**WORK TASK:** Examine each line of the data. Copy the line if it includes the word "False".

++++ RECORDS TO PROCESS

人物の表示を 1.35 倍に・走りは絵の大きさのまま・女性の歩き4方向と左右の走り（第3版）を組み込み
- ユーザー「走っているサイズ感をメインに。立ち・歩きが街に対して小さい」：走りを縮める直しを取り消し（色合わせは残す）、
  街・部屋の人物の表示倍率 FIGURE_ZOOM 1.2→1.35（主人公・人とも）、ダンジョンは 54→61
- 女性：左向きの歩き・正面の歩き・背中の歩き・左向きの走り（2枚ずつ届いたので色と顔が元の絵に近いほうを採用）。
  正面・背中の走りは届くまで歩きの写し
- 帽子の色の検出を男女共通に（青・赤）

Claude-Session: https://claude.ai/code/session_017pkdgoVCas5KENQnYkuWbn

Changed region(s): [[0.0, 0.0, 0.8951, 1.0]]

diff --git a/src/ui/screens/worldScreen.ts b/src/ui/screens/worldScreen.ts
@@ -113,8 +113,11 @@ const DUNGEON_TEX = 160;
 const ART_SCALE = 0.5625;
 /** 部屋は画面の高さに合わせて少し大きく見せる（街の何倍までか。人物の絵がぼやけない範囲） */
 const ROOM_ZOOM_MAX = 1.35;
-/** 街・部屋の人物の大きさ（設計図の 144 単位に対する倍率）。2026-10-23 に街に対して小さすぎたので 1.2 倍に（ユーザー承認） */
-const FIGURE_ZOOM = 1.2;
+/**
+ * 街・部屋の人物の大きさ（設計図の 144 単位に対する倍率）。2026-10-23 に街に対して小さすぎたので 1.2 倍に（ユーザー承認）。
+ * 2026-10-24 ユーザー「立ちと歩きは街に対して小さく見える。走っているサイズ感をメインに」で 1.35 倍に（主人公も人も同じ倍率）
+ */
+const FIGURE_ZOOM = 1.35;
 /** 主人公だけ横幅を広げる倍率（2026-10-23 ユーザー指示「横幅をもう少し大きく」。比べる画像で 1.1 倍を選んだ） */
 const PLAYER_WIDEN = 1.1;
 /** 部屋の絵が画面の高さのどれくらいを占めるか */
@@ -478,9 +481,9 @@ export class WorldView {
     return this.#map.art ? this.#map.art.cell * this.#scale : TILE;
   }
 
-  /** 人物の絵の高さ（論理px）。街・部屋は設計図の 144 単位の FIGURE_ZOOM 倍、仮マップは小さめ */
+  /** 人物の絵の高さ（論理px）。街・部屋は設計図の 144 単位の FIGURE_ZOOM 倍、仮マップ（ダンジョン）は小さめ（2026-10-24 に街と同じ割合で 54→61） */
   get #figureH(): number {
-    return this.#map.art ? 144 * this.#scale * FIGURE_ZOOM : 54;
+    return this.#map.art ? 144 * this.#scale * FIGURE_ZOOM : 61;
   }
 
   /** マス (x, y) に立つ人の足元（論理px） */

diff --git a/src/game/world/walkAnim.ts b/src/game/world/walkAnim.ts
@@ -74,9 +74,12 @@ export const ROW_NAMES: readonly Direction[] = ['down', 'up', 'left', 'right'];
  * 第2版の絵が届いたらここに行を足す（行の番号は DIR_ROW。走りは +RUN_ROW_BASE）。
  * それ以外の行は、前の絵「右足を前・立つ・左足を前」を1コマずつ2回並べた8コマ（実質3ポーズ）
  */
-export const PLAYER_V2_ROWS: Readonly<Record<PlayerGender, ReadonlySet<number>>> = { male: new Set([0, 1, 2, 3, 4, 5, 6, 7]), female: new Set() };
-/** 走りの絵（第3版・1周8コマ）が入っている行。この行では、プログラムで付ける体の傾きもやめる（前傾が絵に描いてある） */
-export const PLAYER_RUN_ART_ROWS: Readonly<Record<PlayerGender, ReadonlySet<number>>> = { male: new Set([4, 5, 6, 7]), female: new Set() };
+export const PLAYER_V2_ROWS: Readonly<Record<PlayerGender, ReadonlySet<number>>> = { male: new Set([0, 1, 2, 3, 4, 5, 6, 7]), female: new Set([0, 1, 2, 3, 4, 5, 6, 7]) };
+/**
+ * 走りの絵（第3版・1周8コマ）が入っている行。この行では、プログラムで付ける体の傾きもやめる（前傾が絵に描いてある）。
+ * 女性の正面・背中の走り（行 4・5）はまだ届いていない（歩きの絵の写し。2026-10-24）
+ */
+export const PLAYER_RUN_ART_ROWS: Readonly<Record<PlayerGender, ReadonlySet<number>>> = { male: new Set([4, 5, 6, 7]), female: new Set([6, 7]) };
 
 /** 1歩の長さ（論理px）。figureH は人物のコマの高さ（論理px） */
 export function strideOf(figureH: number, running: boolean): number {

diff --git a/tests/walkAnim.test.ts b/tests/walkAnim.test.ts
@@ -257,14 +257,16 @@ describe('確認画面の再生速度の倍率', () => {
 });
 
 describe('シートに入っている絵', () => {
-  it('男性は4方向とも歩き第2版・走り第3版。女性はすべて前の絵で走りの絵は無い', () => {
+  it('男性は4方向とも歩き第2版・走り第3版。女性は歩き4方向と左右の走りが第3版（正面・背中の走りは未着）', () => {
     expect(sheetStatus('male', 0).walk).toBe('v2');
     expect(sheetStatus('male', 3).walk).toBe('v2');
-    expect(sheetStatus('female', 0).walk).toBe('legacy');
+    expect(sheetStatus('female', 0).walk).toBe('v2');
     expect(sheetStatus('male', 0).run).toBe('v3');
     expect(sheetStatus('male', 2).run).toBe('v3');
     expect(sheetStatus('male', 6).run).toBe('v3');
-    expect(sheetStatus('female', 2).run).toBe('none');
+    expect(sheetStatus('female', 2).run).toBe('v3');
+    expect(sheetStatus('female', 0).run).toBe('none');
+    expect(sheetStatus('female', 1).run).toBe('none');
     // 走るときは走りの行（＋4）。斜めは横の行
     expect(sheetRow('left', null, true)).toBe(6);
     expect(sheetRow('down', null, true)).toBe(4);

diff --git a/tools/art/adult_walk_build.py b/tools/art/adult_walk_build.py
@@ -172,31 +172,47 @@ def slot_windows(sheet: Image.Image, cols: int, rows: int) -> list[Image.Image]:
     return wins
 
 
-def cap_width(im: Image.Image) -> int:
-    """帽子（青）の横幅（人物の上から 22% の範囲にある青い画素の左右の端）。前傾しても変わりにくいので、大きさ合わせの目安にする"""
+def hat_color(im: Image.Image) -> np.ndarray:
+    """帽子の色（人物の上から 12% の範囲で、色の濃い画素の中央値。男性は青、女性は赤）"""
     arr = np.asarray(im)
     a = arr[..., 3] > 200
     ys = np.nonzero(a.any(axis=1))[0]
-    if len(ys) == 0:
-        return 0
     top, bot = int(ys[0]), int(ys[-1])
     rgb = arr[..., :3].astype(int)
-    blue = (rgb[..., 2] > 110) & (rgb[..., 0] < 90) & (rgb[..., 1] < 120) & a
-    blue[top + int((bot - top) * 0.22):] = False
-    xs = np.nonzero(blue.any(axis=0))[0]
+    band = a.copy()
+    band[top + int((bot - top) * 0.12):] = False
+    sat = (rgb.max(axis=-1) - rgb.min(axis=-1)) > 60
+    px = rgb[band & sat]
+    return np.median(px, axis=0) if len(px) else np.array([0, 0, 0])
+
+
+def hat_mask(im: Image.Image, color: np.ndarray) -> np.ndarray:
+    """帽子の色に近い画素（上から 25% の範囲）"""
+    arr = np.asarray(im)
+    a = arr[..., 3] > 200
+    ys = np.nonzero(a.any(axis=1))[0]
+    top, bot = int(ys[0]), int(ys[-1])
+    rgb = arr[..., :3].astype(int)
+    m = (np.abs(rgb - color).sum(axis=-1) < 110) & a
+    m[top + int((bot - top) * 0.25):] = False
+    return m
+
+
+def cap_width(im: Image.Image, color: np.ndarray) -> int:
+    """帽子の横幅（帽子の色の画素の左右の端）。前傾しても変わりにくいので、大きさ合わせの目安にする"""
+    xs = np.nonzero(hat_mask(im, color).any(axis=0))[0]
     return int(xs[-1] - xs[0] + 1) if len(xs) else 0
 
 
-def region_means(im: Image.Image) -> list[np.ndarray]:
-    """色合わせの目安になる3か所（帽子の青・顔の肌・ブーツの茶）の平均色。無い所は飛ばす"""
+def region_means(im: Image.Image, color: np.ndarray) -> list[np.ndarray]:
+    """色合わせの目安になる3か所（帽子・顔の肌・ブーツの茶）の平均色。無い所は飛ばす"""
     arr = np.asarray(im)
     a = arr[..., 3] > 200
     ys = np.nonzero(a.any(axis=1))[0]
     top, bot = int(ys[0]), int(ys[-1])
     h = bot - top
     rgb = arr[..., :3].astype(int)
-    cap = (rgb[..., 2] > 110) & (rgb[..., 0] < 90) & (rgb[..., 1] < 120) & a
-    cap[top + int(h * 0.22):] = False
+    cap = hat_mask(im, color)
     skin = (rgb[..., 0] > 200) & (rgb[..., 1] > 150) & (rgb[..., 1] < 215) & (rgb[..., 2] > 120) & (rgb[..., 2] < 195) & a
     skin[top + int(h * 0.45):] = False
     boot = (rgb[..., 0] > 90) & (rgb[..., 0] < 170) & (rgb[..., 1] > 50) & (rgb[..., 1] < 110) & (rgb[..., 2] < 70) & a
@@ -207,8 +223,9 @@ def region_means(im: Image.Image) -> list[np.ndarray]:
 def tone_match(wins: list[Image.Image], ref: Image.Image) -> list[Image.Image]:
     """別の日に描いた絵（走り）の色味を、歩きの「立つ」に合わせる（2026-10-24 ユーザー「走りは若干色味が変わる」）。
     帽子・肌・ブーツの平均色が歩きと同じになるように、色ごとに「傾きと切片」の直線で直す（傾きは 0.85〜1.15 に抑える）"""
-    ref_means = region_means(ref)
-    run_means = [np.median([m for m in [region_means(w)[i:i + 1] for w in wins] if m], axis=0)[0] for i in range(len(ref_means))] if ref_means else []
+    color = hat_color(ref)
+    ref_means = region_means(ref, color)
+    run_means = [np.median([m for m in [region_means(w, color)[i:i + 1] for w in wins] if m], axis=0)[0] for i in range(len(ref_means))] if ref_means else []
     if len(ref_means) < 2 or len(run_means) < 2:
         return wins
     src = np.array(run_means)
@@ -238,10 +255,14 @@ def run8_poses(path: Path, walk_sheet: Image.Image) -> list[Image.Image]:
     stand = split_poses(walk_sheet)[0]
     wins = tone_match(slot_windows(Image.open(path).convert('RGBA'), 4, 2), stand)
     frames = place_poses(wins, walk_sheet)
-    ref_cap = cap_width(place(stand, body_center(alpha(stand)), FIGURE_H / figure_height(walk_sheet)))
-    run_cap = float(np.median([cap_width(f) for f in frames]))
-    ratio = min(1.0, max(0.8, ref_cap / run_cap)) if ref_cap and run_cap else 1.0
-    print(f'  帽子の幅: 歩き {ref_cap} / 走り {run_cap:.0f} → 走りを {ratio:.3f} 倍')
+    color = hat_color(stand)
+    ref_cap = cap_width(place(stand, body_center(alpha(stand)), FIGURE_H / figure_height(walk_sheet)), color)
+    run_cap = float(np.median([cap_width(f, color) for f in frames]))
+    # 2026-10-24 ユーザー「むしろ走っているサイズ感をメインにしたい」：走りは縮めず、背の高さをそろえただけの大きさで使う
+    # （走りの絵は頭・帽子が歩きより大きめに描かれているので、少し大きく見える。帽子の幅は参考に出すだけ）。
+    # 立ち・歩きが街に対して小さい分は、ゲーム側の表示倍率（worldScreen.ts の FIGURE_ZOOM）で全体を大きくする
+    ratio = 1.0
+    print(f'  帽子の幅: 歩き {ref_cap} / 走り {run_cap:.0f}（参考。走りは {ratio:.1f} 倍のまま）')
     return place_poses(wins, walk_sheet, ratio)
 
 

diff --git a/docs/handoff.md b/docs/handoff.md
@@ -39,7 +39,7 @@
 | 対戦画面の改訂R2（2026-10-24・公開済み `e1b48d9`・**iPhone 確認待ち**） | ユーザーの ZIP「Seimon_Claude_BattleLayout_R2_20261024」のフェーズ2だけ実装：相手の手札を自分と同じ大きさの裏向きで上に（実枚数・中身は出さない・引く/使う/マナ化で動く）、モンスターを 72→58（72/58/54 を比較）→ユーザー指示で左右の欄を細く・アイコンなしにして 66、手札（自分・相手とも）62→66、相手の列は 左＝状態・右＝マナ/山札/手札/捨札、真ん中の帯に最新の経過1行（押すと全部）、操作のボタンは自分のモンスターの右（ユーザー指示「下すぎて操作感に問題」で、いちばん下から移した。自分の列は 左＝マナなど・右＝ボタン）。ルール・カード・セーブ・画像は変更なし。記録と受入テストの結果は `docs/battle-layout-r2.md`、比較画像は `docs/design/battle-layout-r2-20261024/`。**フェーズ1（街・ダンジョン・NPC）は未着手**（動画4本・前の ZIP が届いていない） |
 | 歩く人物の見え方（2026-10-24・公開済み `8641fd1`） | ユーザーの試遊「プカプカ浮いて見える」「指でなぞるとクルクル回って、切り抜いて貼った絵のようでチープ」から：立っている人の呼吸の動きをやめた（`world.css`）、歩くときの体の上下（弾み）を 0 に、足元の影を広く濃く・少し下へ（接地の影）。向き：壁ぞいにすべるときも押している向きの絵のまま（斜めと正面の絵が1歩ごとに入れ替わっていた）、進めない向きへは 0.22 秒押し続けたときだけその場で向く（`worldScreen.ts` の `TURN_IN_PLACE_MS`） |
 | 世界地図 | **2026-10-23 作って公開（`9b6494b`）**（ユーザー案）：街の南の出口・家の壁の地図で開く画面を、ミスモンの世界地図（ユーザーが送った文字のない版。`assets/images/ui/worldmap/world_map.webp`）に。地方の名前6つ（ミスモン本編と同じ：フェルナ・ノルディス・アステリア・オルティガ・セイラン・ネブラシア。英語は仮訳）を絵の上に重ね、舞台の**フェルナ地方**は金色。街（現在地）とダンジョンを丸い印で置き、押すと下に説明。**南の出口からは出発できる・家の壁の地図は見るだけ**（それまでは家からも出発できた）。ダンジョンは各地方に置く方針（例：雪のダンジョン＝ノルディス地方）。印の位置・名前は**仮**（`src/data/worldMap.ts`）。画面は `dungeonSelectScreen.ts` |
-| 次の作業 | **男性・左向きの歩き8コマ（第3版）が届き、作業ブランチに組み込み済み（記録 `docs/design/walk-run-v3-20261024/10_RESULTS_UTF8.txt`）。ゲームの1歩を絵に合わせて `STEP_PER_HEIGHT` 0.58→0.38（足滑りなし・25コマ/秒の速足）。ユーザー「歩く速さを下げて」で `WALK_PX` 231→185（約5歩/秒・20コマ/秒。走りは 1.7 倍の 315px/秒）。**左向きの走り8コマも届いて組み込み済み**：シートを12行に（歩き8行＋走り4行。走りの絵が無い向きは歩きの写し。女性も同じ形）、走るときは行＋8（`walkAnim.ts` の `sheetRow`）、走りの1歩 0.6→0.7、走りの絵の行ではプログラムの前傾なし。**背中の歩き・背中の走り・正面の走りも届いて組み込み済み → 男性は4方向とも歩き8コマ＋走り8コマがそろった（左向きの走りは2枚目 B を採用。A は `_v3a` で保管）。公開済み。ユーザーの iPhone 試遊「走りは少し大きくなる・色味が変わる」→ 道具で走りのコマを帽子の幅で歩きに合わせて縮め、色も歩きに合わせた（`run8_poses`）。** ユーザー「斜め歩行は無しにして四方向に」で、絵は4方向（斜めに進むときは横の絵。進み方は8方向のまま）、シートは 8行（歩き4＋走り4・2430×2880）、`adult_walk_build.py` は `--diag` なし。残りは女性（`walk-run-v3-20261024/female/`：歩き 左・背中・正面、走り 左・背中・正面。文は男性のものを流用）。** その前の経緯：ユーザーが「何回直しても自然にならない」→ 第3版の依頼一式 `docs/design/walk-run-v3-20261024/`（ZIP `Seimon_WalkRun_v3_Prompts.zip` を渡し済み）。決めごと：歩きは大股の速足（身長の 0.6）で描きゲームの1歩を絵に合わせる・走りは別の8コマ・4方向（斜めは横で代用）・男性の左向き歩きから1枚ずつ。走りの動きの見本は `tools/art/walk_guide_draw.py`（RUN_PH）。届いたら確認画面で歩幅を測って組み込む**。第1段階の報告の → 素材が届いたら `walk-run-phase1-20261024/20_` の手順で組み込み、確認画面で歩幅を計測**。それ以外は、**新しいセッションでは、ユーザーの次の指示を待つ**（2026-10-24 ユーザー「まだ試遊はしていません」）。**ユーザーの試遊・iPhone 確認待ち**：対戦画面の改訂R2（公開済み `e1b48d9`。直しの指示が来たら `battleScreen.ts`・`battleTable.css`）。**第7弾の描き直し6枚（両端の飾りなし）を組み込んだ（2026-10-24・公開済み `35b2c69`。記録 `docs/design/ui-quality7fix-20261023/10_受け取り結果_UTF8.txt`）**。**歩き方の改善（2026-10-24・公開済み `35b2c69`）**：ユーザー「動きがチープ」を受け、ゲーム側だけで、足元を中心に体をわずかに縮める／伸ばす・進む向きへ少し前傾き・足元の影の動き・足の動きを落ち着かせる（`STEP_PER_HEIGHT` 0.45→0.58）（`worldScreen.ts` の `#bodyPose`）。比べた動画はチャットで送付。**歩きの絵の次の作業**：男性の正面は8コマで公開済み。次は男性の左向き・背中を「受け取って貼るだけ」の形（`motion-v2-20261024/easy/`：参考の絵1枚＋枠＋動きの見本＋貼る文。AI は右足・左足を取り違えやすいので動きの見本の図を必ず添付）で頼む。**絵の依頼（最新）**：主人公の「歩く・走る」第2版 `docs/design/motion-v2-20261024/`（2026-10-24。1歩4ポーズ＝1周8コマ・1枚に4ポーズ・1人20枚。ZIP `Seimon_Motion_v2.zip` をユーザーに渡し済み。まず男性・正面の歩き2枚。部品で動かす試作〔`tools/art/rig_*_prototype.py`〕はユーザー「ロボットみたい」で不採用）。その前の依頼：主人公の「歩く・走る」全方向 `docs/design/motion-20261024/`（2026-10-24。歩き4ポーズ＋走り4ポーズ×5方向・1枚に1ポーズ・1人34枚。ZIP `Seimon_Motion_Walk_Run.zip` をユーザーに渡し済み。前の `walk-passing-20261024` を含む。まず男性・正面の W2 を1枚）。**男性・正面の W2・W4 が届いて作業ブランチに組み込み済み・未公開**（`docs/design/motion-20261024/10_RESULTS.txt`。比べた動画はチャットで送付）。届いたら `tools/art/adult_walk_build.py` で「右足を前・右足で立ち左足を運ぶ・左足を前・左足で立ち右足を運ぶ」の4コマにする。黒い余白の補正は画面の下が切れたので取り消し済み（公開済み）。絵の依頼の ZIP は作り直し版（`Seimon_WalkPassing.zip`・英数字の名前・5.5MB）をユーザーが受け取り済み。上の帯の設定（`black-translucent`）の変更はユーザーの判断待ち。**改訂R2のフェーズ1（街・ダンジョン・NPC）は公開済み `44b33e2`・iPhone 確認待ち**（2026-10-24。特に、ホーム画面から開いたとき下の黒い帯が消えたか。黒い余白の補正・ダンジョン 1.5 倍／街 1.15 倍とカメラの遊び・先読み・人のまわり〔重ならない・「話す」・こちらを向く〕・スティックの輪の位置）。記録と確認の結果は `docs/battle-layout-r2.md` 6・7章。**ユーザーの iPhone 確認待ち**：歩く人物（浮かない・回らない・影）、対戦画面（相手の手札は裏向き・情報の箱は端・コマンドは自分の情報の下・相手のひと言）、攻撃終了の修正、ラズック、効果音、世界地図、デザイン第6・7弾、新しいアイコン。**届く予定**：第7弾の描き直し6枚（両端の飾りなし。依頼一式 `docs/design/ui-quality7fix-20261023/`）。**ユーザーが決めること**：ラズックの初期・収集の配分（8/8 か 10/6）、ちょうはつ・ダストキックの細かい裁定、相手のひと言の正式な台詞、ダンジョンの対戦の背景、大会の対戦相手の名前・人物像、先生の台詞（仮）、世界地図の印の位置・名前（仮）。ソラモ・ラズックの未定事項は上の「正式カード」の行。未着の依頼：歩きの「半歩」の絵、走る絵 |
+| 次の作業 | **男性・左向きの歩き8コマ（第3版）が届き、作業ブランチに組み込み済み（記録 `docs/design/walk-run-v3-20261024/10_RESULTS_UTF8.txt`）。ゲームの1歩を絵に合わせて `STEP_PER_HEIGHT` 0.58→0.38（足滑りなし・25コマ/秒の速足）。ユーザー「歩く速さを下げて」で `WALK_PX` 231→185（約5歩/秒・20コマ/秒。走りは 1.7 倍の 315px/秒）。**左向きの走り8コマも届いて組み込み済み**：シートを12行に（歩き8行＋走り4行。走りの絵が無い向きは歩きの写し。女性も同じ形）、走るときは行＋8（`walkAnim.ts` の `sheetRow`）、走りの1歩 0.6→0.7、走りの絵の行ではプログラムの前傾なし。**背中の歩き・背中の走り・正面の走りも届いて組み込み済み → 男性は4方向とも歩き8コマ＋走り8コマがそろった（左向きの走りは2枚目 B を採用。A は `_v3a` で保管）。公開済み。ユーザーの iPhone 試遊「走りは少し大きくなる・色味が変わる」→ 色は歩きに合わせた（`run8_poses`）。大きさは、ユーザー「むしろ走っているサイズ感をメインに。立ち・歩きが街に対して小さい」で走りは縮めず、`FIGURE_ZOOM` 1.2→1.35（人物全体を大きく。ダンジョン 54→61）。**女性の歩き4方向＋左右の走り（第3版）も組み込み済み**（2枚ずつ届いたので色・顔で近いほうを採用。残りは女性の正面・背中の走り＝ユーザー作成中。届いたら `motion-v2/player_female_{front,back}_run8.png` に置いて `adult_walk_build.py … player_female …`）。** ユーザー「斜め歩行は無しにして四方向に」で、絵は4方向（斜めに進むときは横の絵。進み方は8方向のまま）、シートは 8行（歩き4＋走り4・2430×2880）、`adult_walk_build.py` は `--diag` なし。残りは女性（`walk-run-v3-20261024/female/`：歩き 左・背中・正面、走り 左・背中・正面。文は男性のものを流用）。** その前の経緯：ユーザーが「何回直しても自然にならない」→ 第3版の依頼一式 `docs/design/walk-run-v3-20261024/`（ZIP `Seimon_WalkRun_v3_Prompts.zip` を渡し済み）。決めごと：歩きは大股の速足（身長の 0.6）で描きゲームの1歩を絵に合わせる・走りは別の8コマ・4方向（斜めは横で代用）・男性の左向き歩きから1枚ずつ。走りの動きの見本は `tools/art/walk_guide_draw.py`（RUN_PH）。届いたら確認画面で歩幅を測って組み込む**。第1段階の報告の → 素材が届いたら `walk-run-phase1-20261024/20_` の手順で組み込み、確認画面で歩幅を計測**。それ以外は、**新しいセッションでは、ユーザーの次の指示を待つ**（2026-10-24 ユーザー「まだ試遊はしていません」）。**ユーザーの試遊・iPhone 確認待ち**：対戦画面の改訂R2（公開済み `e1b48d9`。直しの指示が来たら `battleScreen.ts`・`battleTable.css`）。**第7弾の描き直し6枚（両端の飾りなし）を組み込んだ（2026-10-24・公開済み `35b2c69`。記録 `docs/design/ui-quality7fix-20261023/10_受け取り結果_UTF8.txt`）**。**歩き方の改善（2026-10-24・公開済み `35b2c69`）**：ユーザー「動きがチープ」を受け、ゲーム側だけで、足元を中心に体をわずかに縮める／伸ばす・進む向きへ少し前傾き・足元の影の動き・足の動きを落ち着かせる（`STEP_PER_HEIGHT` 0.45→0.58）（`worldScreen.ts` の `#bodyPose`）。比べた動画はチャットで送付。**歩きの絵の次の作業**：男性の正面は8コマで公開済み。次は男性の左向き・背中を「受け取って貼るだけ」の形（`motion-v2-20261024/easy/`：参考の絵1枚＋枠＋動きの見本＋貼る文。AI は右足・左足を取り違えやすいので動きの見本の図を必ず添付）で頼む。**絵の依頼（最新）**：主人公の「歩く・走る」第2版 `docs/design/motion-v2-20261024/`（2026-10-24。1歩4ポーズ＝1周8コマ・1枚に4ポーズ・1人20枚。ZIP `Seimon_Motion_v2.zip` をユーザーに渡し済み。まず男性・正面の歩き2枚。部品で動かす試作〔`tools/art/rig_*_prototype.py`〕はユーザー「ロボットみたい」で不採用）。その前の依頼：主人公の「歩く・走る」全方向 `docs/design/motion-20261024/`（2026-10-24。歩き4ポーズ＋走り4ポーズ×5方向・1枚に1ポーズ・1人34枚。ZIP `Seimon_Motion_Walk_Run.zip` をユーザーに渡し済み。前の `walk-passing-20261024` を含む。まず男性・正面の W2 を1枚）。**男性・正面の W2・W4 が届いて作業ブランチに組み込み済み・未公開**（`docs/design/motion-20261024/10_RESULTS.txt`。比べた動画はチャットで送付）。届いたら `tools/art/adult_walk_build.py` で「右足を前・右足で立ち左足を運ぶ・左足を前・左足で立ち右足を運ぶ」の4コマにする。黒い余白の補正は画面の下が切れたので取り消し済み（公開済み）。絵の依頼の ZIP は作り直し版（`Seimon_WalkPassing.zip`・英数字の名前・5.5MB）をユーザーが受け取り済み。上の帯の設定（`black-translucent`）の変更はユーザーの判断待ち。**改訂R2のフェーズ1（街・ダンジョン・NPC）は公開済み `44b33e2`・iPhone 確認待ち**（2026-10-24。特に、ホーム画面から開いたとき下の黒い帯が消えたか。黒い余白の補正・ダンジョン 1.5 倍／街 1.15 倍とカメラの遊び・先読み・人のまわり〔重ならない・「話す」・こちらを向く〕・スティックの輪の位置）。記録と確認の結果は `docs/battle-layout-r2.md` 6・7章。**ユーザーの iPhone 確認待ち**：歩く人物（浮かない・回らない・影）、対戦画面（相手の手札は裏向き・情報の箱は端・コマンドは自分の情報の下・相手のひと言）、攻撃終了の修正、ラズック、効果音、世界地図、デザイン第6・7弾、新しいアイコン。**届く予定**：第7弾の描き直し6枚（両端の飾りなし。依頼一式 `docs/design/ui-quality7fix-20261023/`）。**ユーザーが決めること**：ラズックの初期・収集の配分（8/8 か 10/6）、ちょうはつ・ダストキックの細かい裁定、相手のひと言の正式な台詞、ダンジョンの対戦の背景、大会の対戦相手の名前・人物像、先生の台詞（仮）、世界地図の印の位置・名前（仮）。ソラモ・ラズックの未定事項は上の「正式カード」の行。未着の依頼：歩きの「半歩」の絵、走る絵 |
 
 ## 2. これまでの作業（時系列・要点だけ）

++++++++

**EXPECTED ANSWER:**
-    blue[top + int((bot - top) * 0.22):] = False
+    band[top + int((bot - top) * 0.12):] = False
+    m[top + int((bot - top) * 0.25):] = False
-    cap[top + int(h * 0.22):] = False
     skin[top + int(h * 0.45):] = False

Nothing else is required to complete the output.